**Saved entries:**
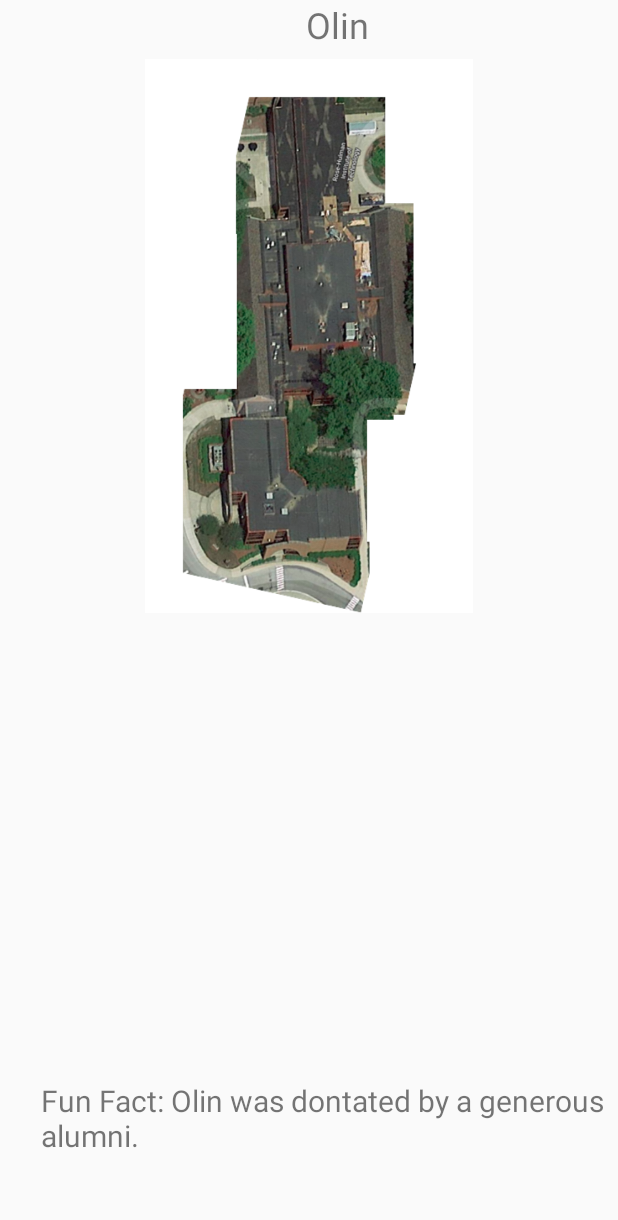
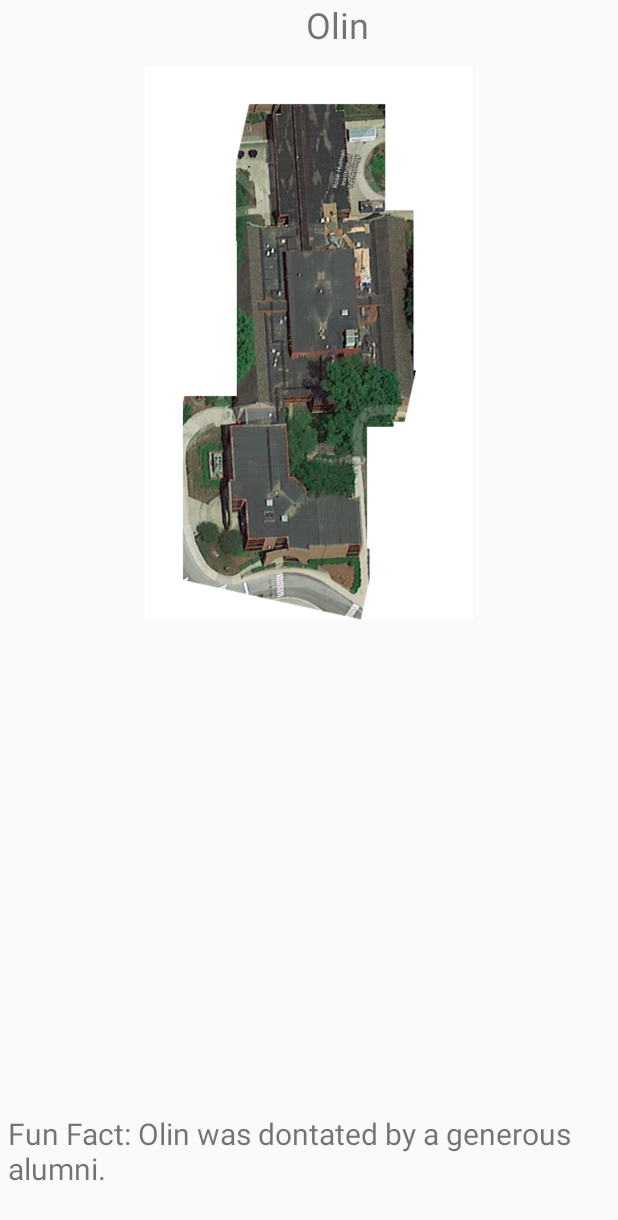
Before and after one commit to jak524/CSSE483-RoseHulMAP, an Android app: the layout academic_hall.xml on its own in the app's theme, with its tools: preview values and no code run, on a phone screen of 412 x 824 dp. Shown: the top 1220 px of the screen. Run offline under Robolectric (Android 15) with nearby library versions, the phone set to English and light mode, and no system bars.

Commit message:
Bryan Gish: Added the individal academic building layout

```diff
--- a/RoseHulMAP/app/src/main/res/layout/academic_hall.xml
+++ b/RoseHulMAP/app/src/main/res/layout/academic_hall.xml
@@ -14,7 +14,7 @@
             android:layout_height="369dp"
             android:src="@drawable/olin_aerial"
             android:layout_centerHorizontal="true" android:layout_alignParentTop="true"
-            android:layout_marginTop="39dp"/>
+            android:layout_marginTop="44dp"/>
     <TextView
             android:text="Olin"
             android:layout_width="wrap_content"
@@ -25,8 +25,8 @@
             android:text="Fun Fact: Olin was dontated by a generous alumni."
             android:layout_width="wrap_content"
             android:layout_height="wrap_content" android:layout_alignParentStart="true"
-            android:layout_marginStart="27dp" android:layout_alignParentLeft="true"
-            android:layout_alignParentBottom="true" android:id="@+id/textView8" android:layout_marginBottom="53dp"
-            android:layout_marginLeft="27dp" android:textSize="20sp"/>
+            android:layout_marginStart="5dp" android:layout_alignParentLeft="true"
+            android:layout_alignParentBottom="true" android:id="@+id/textView8" android:layout_marginBottom="31dp"
+            android:layout_marginLeft="5dp" android:textSize="20sp"/>
 
 </RelativeLayout>
```
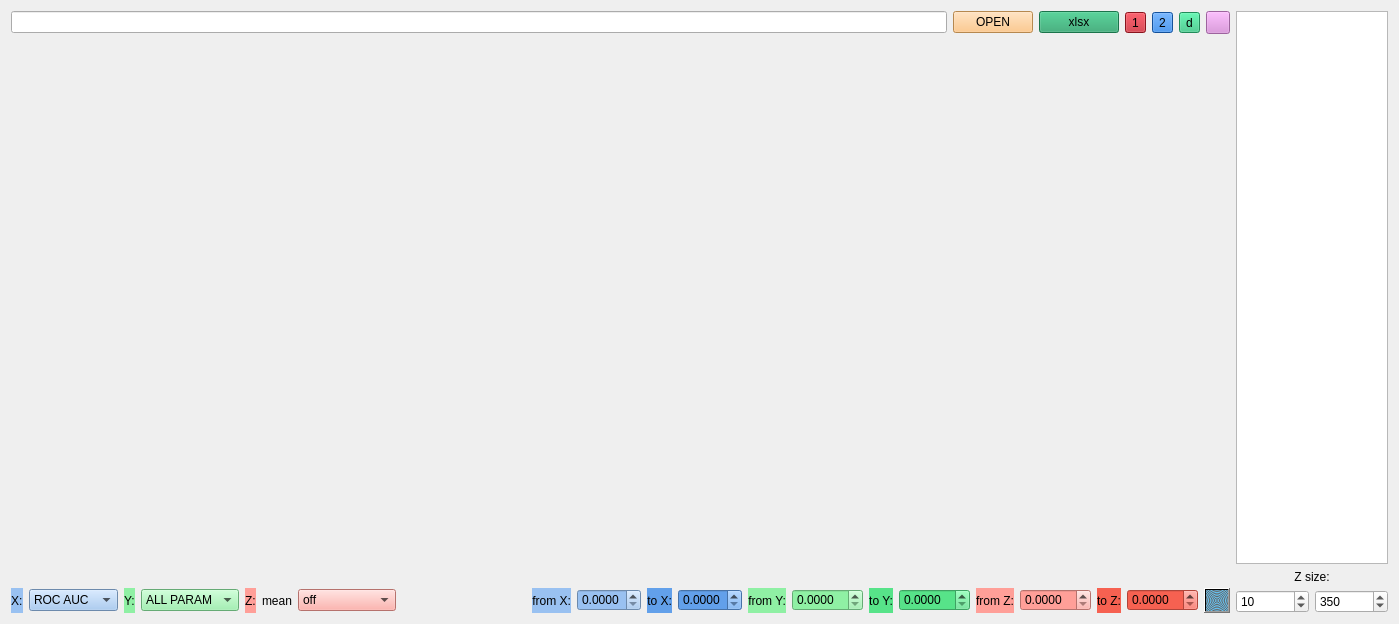
First picture: the form in qt/rnd_param_view.ui, repository idergunoff/random_param_view, before the edit.
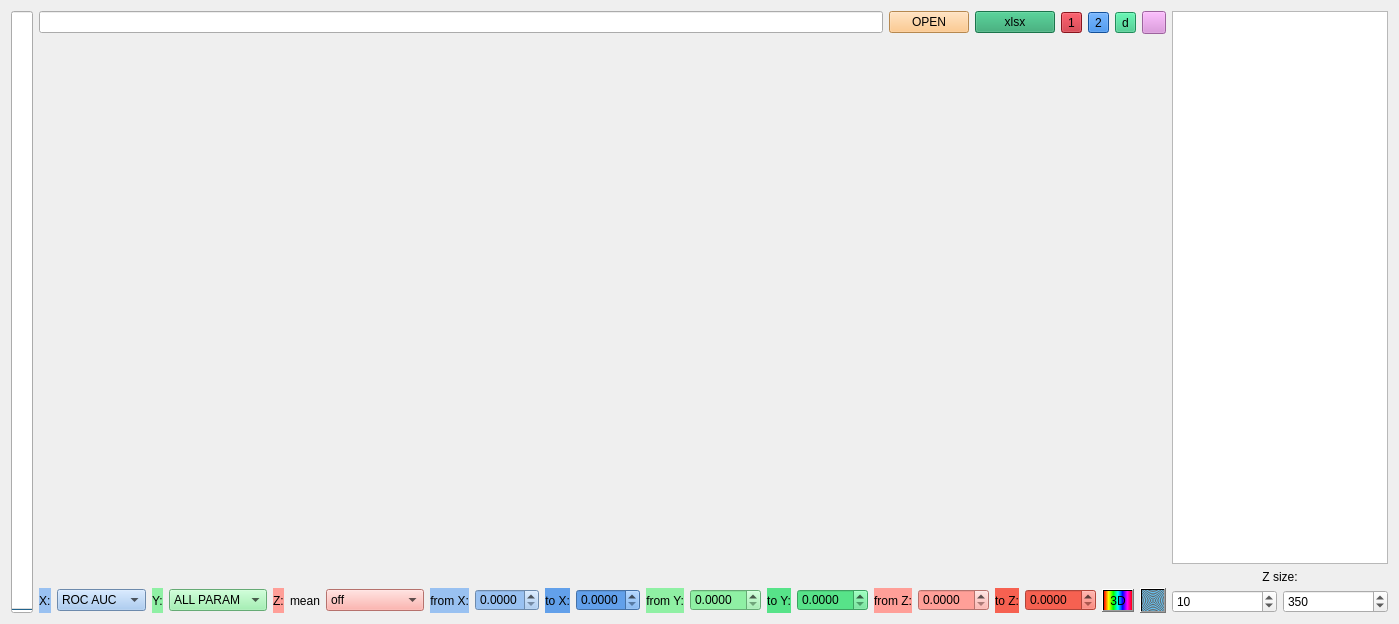
Second picture: the form after the edit.

Patch:
```diff
--- a/qt/rnd_param_view.ui
+++ b/qt/rnd_param_view.ui
@@ -13,8 +13,8 @@
   <property name="windowTitle">
    <string>RandomParamView</string>
   </property>
-  <layout class="QGridLayout" name="gridLayout_10" columnstretch="8,1">
-   <item row="0" column="0">
+  <layout class="QGridLayout" name="gridLayout_10" columnstretch="8,1,0">
+   <item row="0" column="1">
     <layout class="QGridLayout" name="gridLayout_6" rowstretch="0,1,0">
      <item row="0" column="0">
       <layout class="QGridLayout" name="gridLayout_4">
@@ -500,11 +500,21 @@
          </property>
         </widget>
        </item>
+       <item row="0" column="20">
+        <widget class="QToolButton" name="toolButton_3d">
+         <property name="styleSheet">
+          <string notr="true">background-color: qlineargradient(spread:pad, x1:0, y1:0, x2:1, y2:0, stop:0 rgba(255, 0, 0, 255), stop:0.166 rgba(255, 255, 0, 255), stop:0.333 rgba(0, 255, 0, 255), stop:0.5 rgba(0, 255, 255, 255), stop:0.666 rgba(0, 0, 255, 255), stop:0.833 rgba(255, 0, 255, 255), stop:1 rgba(255, 0, 0, 255));</string>
+         </property>
+         <property name="text">
+          <string>3D</string>
+         </property>
+        </widget>
+       </item>
       </layout>
      </item>
     </layout>
    </item>
-   <item row="0" column="1">
+   <item row="0" column="2">
     <layout class="QGridLayout" name="gridLayout_8">
      <item row="0" column="0">
       <widget class="QListWidget" name="listWidget"/>
@@ -562,6 +572,16 @@
      </item>
     </layout>
    </item>
+   <item row="0" column="0">
+    <widget class="QProgressBar" name="progressBar">
+     <property name="value">
+      <number>0</number>
+     </property>
+     <property name="orientation">
+      <enum>Qt::Vertical</enum>
+     </property>
+    </widget>
+   </item>
   </layout>
  </widget>
  <resources/>
```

**What to do:**
Every record above should reappear exactly, with the pictures gone.

**Response for this exercise:**
Before and after one commit to jak524/CSSE483-RoseHulMAP, an Android app: the layout academic_hall.xml on its own in the app's theme, with its tools: preview values and no code run, on a phone screen of 412 x 824 dp. Shown: the top 1220 px of the screen. Run offline under Robolectric (Android 15) with nearby library versions, the phone set to English and light mode, and no system bars.

Commit message:
Bryan Gish: Added the individal academic building layout

```diff
--- a/RoseHulMAP/app/src/main/res/layout/academic_hall.xml
+++ b/RoseHulMAP/app/src/main/res/layout/academic_hall.xml
@@ -14,7 +14,7 @@
             android:layout_height="369dp"
             android:src="@drawable/olin_aerial"
             android:layout_centerHorizontal="true" android:layout_alignParentTop="true"
-            android:layout_marginTop="39dp"/>
+            android:layout_marginTop="44dp"/>
     <TextView
             android:text="Olin"
             android:layout_width="wrap_content"
@@ -25,8 +25,8 @@
             android:text="Fun Fact: Olin was dontated by a generous alumni."
             android:layout_width="wrap_content"
             android:layout_height="wrap_content" android:layout_alignParentStart="true"
-            android:layout_marginStart="27dp" android:layout_alignParentLeft="true"
-            android:layout_alignParentBottom="true" android:id="@+id/textView8" android:layout_marginBottom="53dp"
-            android:layout_marginLeft="27dp" android:textSize="20sp"/>
+            android:layout_marginStart="5dp" android:layout_alignParentLeft="true"
+            android:layout_alignParentBottom="true" android:id="@+id/textView8" android:layout_marginBottom="31dp"
+            android:layout_marginLeft="5dp" android:textSize="20sp"/>
 
 </RelativeLayout>
```
First picture: the form in qt/rnd_param_view.ui, repository idergunoff/random_param_view, before the edit.
Second picture: the form after the edit.

Patch:
```diff
--- a/qt/rnd_param_view.ui
+++ b/qt/rnd_param_view.ui
@@ -13,8 +13,8 @@
   <property name="windowTitle">
    <string>RandomParamView</string>
   </property>
-  <layout class="QGridLayout" name="gridLayout_10" columnstretch="8,1">
-   <item row="0" column="0">
+  <layout class="QGridLayout" name="gridLayout_10" columnstretch="8,1,0">
+   <item row="0" column="1">
     <layout class="QGridLayout" name="gridLayout_6" rowstretch="0,1,0">
      <item row="0" column="0">
       <layout class="QGridLayout" name="gridLayout_4">
@@ -500,11 +500,21 @@
          </property>
         </widget>
        </item>
+       <item row="0" column="20">
+        <widget class="QToolButton" name="toolButton_3d">
+         <property name="styleSheet">
+          <string notr="true">background-color: qlineargradient(spread:pad, x1:0, y1:0, x2:1, y2:0, stop:0 rgba(255, 0, 0, 255), stop:0.166 rgba(255, 255, 0, 255), stop:0.333 rgba(0, 255, 0, 255), stop:0.5 rgba(0, 255, 255, 255), stop:0.666 rgba(0, 0, 255, 255), stop:0.833 rgba(255, 0, 255, 255), stop:1 rgba(255, 0, 0, 255));</string>
+         </property>
+         <property name="text">
+          <string>3D</string>
+         </property>
+        </widget>
+       </item>
       </layout>
      </item>
     </layout>
    </item>
-   <item row="0" column="1">
+   <item row="0" column="2">
     <layout class="QGridLayout" name="gridLayout_8">
      <item row="0" column="0">
       <widget class="QListWidget" name="listWidget"/>
@@ -562,6 +572,16 @@
      </item>
     </layout>
    </item>
+   <item row="0" column="0">
+    <widget class="QProgressBar" name="progressBar">
+     <property name="value">
+      <number>0</number>
+     </property>
+     <property name="orientation">
+      <enum>Qt::Vertical</enum>
+     </property>
+    </widget>
+   </item>
   </layout>
  </widget>
  <resources/>
```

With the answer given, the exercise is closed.